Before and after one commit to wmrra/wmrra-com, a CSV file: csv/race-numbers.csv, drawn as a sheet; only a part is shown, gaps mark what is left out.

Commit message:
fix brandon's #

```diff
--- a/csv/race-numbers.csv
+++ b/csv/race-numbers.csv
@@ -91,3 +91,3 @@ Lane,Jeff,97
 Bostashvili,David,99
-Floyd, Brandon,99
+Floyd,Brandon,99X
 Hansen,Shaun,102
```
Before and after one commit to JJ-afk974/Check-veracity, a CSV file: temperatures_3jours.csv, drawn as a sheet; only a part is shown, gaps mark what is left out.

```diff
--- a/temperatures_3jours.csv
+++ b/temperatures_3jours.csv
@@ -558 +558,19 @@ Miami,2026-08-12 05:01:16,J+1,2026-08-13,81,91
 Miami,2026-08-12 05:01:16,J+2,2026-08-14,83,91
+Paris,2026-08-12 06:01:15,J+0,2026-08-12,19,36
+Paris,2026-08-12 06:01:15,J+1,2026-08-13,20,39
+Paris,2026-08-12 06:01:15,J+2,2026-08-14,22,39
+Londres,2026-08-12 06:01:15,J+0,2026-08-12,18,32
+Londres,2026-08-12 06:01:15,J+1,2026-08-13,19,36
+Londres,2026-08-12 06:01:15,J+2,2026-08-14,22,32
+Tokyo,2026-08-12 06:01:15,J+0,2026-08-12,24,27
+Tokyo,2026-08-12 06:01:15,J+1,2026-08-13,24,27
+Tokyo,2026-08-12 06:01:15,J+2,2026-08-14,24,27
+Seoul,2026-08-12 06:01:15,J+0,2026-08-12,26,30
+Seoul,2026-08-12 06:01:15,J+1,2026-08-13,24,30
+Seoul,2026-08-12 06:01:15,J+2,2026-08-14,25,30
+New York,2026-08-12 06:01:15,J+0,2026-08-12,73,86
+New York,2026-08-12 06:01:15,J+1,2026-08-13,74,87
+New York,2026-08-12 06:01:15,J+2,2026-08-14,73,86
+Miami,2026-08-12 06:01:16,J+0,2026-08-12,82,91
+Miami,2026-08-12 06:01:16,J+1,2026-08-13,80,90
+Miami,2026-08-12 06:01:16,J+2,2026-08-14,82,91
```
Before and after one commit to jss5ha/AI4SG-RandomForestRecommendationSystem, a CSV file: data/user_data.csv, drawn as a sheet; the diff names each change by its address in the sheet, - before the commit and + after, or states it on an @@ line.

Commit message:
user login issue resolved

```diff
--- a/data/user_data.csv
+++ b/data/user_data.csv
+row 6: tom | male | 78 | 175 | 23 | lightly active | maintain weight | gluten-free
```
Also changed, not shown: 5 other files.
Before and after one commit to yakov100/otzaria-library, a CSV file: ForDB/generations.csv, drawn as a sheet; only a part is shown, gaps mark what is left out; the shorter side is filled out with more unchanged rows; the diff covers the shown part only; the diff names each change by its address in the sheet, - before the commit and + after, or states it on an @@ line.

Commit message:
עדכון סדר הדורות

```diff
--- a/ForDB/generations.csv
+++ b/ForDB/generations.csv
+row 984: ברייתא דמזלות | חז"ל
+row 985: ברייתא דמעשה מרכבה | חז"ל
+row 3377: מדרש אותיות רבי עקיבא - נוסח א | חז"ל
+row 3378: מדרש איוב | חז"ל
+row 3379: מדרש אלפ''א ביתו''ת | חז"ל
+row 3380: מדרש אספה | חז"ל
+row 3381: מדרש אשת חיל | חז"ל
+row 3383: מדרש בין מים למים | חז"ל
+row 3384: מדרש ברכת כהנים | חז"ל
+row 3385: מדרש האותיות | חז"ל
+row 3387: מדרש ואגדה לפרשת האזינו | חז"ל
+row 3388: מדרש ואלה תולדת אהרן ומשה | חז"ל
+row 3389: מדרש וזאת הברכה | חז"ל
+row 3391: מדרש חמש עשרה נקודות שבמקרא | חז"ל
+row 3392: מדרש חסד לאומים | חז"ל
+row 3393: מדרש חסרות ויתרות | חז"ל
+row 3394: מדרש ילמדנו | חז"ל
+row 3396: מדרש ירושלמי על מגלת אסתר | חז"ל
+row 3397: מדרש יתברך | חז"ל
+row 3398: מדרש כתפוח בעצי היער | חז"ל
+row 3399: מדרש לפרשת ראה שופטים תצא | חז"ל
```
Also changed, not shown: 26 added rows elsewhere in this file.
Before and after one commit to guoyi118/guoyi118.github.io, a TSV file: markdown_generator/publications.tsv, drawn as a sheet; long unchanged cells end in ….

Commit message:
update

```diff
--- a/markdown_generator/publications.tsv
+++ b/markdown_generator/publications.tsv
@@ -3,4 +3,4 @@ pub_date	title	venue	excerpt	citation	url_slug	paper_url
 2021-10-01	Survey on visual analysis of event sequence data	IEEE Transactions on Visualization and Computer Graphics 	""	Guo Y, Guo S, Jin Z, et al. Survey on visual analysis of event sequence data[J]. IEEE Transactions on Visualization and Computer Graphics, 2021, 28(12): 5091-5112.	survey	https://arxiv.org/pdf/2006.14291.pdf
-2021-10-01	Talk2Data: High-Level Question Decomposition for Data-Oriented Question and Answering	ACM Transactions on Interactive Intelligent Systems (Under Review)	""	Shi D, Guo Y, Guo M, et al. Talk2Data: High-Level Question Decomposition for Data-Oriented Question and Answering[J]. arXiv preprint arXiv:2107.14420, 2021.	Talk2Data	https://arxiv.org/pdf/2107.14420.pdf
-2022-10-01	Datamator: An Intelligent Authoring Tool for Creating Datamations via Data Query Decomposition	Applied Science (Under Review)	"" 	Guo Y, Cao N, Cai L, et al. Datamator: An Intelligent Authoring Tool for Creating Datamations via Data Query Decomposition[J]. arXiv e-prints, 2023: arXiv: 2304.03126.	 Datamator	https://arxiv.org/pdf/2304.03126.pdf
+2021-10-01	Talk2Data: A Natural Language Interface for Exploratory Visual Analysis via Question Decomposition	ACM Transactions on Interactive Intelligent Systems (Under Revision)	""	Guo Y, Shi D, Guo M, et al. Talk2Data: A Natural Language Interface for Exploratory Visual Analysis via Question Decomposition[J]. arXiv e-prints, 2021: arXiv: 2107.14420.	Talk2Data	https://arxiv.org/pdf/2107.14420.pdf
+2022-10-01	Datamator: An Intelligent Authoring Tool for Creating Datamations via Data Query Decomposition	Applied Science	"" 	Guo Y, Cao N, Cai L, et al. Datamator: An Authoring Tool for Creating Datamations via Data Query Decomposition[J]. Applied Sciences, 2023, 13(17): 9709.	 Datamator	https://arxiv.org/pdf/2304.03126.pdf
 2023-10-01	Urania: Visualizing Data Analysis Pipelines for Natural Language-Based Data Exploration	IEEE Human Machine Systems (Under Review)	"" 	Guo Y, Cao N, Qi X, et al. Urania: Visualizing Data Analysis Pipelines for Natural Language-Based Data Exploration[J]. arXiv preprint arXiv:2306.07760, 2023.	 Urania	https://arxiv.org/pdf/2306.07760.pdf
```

== == ==

**Work to complete:**
Give only the number of lines in the data that include the string "ForDB".

**Answer area:**
3